Identification and Analysis of Peer-to-Peer Traffic
Authors: M. Perenyi
T. Dang
A. Gefferth
S. Monlnar
Published: Journal of Communications, 2006
URL:http://www.academypublisher.com/jcm/vol01/no07/jcm01073646.pdf
Entry Dates: 2009-02-11

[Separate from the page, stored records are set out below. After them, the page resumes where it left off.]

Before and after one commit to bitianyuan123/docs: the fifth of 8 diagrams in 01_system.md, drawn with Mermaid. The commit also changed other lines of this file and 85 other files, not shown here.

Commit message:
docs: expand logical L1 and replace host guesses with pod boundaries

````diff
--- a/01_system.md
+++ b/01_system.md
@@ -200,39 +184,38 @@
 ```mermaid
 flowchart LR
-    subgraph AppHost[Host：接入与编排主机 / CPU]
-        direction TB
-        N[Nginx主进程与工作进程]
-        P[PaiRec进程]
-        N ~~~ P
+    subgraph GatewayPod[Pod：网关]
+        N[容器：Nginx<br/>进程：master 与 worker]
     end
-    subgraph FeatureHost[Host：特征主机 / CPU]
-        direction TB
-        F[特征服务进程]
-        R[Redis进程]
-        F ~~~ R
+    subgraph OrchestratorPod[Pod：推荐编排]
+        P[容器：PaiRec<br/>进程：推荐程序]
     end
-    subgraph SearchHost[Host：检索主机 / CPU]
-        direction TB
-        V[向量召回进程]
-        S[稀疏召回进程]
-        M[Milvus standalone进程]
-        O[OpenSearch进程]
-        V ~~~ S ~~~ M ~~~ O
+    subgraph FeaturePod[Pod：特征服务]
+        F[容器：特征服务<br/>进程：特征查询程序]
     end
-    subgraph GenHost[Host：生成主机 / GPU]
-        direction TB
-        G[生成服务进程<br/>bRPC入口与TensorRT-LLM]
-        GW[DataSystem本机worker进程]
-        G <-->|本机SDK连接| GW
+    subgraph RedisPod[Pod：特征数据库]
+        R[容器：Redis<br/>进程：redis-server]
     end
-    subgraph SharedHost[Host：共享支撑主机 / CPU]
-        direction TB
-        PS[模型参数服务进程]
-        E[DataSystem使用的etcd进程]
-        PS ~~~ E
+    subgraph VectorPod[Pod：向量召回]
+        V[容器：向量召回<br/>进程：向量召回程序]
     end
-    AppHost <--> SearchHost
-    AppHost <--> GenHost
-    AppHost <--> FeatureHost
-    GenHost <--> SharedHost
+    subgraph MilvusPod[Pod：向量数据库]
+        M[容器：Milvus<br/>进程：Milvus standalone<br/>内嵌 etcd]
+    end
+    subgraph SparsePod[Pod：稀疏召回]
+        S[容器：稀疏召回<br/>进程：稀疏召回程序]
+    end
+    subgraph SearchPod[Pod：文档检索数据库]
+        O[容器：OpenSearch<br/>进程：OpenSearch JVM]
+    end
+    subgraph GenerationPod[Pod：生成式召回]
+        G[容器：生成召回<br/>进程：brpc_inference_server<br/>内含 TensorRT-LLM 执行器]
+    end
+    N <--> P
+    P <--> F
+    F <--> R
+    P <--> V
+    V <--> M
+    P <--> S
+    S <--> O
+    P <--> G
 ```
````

Abstract: Recent measurement studies report that a significant portion of Internet traffic is unknown. It is very likely that the majority of the unidentified traffic originates from peer-to-peer (P2P) applications. However, traditional techniques to identify P2P traffic seem to fail since these applications usually disguise their existence by using arbitrary ports. In addition to the identification of actual P2P traffic, the characteristics of that type of traffic are also scarcely known. The main purpose of this paper is twofold. First, we propose a novel identification method to reveal P2P traffic from traffic aggregation. Our method does not rely on packet payload so we avoid the difficulties arising from legal, privacy-related, financial and technical obstacles. Instead, our method is based on a set of heuristics derived from the robust properties of P2P traffic. We demonstrate our method with current traffic data obtained from one of the largest Internet providers in Hungary. We also show the high accuracy of the proposed algorithm by means of a validation study. Second, several results of a comprehensive traffic analysis study are reported in the paper. We show the daily behavior of P2P users compared to the non-P2P users. We present our important finding about the almost constant ratio of the P2P and total number of users. Flow sizes and holding times are also analyzed and results of a heavy-tail analysis are described. Finally, we discuss the popularity distribution properties of P2P applications. Our results show that the unique properties of P2P application traffic seem to fade away during aggregation and characteristics of the traffic will be similar to that of other non-P2P traffic aggregation.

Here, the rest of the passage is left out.